This is My Blood is a book that I was hesitant to pick up despite my love of vampire fiction. Religious horror is something that can be done very well (The Omen, The Exorcist, Rosemary’s Baby) and very-very badly (virtually any other example). Thankfully, This is my Blood falls into the former category as it begins with the promising premise of, “What if there were vampires during Biblical times?”
Stoker award-winning author David Niall Wilson creates a book based around the premise of the old convention t-shirt joke, “Vampire Jesus: He gave his blood, now he wants it back.” Yes, that t-shirt existed and I’ve seen it dozens of times. No, I don’t own one or know where you can buy it. This is my Blood, though, takes the slightly less blasphemous plotline of, “What if Mary Magdalene was a vampire?”
In this universe, Jesus is most definitely the son of the Hebrew God and possessed of vast supernatural powers. The Hebrew God is real, Satan is real, and they are engaged in a conflict over the immortal souls of mankind. However, God is seemingly indifferent and Jesus’ All-Loving HeroTM status blinds him to injustices. It’s an interesting take and we have the newly created Mary Magdalene vampire as our POV.
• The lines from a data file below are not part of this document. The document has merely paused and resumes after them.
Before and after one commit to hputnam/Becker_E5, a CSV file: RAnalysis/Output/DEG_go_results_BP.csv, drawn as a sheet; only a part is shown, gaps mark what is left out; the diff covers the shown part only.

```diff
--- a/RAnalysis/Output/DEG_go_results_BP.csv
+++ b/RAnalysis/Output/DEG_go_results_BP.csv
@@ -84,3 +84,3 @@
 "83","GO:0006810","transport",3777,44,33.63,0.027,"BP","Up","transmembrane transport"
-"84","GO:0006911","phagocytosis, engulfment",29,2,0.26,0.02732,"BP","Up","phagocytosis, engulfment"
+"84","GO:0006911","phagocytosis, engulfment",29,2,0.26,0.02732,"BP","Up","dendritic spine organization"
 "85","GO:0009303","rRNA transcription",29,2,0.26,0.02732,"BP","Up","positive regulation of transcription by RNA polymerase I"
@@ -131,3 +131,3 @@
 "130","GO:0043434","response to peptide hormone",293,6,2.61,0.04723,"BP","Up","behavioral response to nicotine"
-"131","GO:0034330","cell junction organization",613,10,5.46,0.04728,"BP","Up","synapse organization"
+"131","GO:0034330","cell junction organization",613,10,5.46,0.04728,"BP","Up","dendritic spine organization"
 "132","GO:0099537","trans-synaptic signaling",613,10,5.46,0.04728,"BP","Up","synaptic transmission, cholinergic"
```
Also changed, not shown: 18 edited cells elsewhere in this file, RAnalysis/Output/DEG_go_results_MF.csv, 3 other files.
In this version of Biblical mythology, Mary Magdalene is a homunculus created by the Devil and cursed with both bloodlust as well as a desire to tempt Jesus to evil. She falls desperately in love with the Nazarene, but he’s focused on the whole, “saving the world by dying horribly” thing. It doesn’t help she’s also killing people left and right, which isn’t helping the current mood in Judea. Supernatural serial killers do not help the tinder box that is Roman-Jewish relations.
Those who shy away from anything religious will probably not find this book to be their cup of tea. Those who are acquainted with the Biblical story of Jesus and characters involved will probably get more out of the experience. David Niall Wilson is clearly very familiar with the work and gives it a revisionist but not satirical edge. Mary is a creature of evil, doomed from literal birth to damnation, but has no desire to be what she is nor did she do anything to deserve it.
The book this most reminds me of is Memnoch the Devil by Anne Rice. That book remains the most controversial of the Vampire Chronicles with fans either loving or hating it. It was informed by Anne Rice’s strong Catholic beliefs mixed with her own loathing of certain elements to the faith’s teachings. David Niall Wilson admits in the book’s introduction that he is a former Christian who left the religion after growing up in an intensely religious environment. This will resonate with some readers and others not at all.
Personally, despite my own strong religious beliefs, I very much enjoyed this vampire story. It ends on an interesting existentialist note that is fully satisfying. It has a full story that incorporates elements of free will, salvation, plus damnation. These are the sort of things that many great vampire stories wrestle with and work here. People who don’t know Peter from Paul are not going to get as much out of this, however.